That said, I'm notorious for saying that I don't pay attention to the polls. Much. I mean, I don't think that we can dismiss them when they don't report what we want them to, then suddenly applaud them when they do. I think they're just a snapshot of what is happening at the moment and that is all.
Yet then there are trends.
You can play with the electoral map here.
Rasmussen has it Romney 49%, Obama 47% today.
Donald Douglas breaks down the WSJ/NBC poll here:
Mr. Romney has pulled abreast of the president for the first time all year in the Journal poll, erasing a three-point lead among likely voters that Mr. Obama had in late September and a five-point lead earlier that month. Mr. Romney's surge followed his strong debate performance in Denver early this month and a contentious second debate with Mr. Obama last week.
Donald rightly points out that this election will probably come down to "state by state efforts to get out the vote."
Doug Ross is feeling pretty good about Ohio:
Ohio represents a make-or-break state for both campaigns. And Hamilton County is the bellwether for the state, if the experts are to be believed. Using the 2010 results, Ohio's old District 1 very well could be a lock for Mitt Romney. And if the old OH-1 results hold, Mitt Romney is going to win Ohio by a very safe margin. I'm not in the prediction business, but I'll put a guesstimate in the comments.
And making my point that polls really can't be trusted all that much, Clifford Thies reports that Nate Silver has gone apoplectic over the Gallup poll:
Nate Silvers, the New York Times poll guru, has gone apoplectic over the Gallup Poll. It - the gold standard of polls - is an outlier poll, he says. Suddenly, the Rasmussen Poll - that tool of the Republicans - is to be preferred. Oh, wait, not really, as it also is pointed toward a Romney win, although not as strongly. No, the new standard is this: polls that show Obama to still be ahead, they are the gold standard, no, wait, can't refer to the gold standard, I mean, the "consensus," and those that show Romney to be ahead are outlier polls.I have a friend at work who remains flabbergasted that at this point in the election, and with the economy the way it is, why Romney has not widened the gap by now. That this race remains close is beyond comprehension to him. I have another friend who sees conspiracy in all the polls and all the media and believes that Romney HAS in fact pulled way ahead and that these latest polls showing a Romney trend simply reflect what can no longer be hidden.

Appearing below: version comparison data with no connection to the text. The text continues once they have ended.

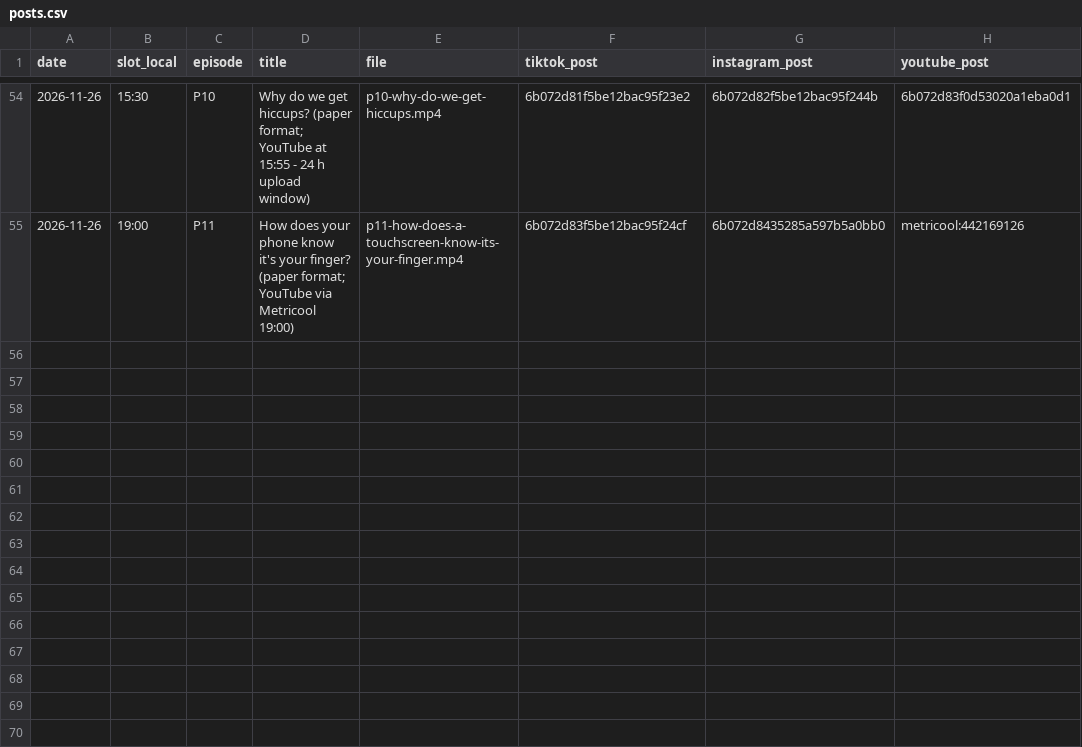
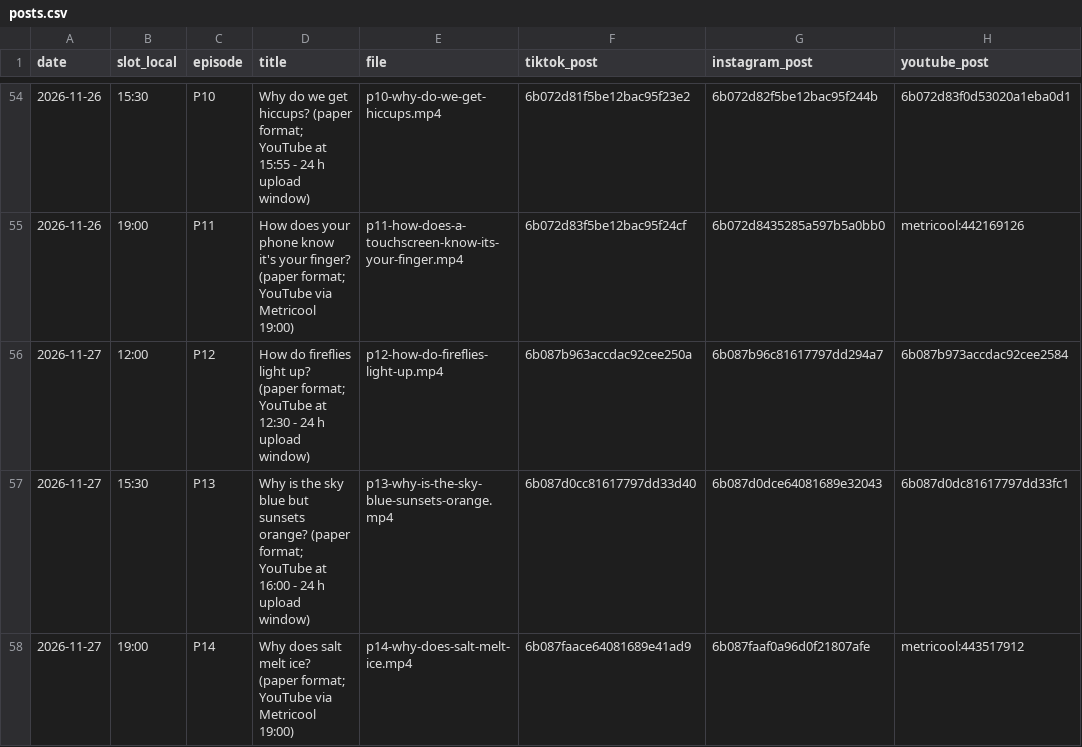
Before and after one commit to hayyankapila22-tech/whatif-studio, a CSV file: reports/posts.csv, drawn as a sheet; only a part is shown, gaps mark what is left out.

```diff
--- a/reports/posts.csv
+++ b/reports/posts.csv
@@ -55 +55,4 @@ date,slot_local,episode,title,file,tiktok_post,instagram_post,youtube_post
 2026-11-26,19:00,P11,How does your phone know it's your finger? (paper format; YouTube via Metricool 19:00),p11-how-does-a-touchscreen-know-its-your-finger.mp4,6b072d83f5be12bac95f24cf,6b072d8435285a597b5a0bb0,metricool:442169126
+2026-11-27,12:00,P12,How do fireflies light up? (paper format; YouTube at 12:30 - 24 h upload window),p12-how-do-fireflies-light-up.mp4,6b087b963accdac92cee250a,6b087b96c81617797dd294a7,6b087b973accdac92cee2584
+2026-11-27,15:30,P13,Why is the sky blue but sunsets orange? (paper format; YouTube at 16:00 - 24 h upload window),p13-why-is-the-sky-blue-sunsets-orange.mp4,6b087d0cc81617797dd33d40,6b087d0dce64081689e32043,6b087d0dc81617797dd33fc1
+2026-11-27,19:00,P14,Why does salt melt ice? (paper format; YouTube via Metricool 19:00),p14-why-does-salt-melt-ice.mp4,6b087faace64081689e41ad9,6b087faaf0a96d0f21807afe,metricool:443517912
```
Also changed, not shown: 8 other files.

Keep this in mind, too:
The Rasmussen Reports Senate Balance of Power rankings project that Democrats will end up with 48 Senate seats, the Republicans 47, with five remaining Toss-Ups—Massachusetts,Montana, Ohio, Virginia and Wisconsin. New polling in the Florida Senate race shows incumbent Democrat Bill Nelson with a five-point advantage. Democratic Senator Maria Cantwellremains comfortably ahead in her reelection bid in Washington.If Romney wins the White House he will certainly need the Senate if he intends to repeal Obamacare.
And so it goes, back and forth...until election day.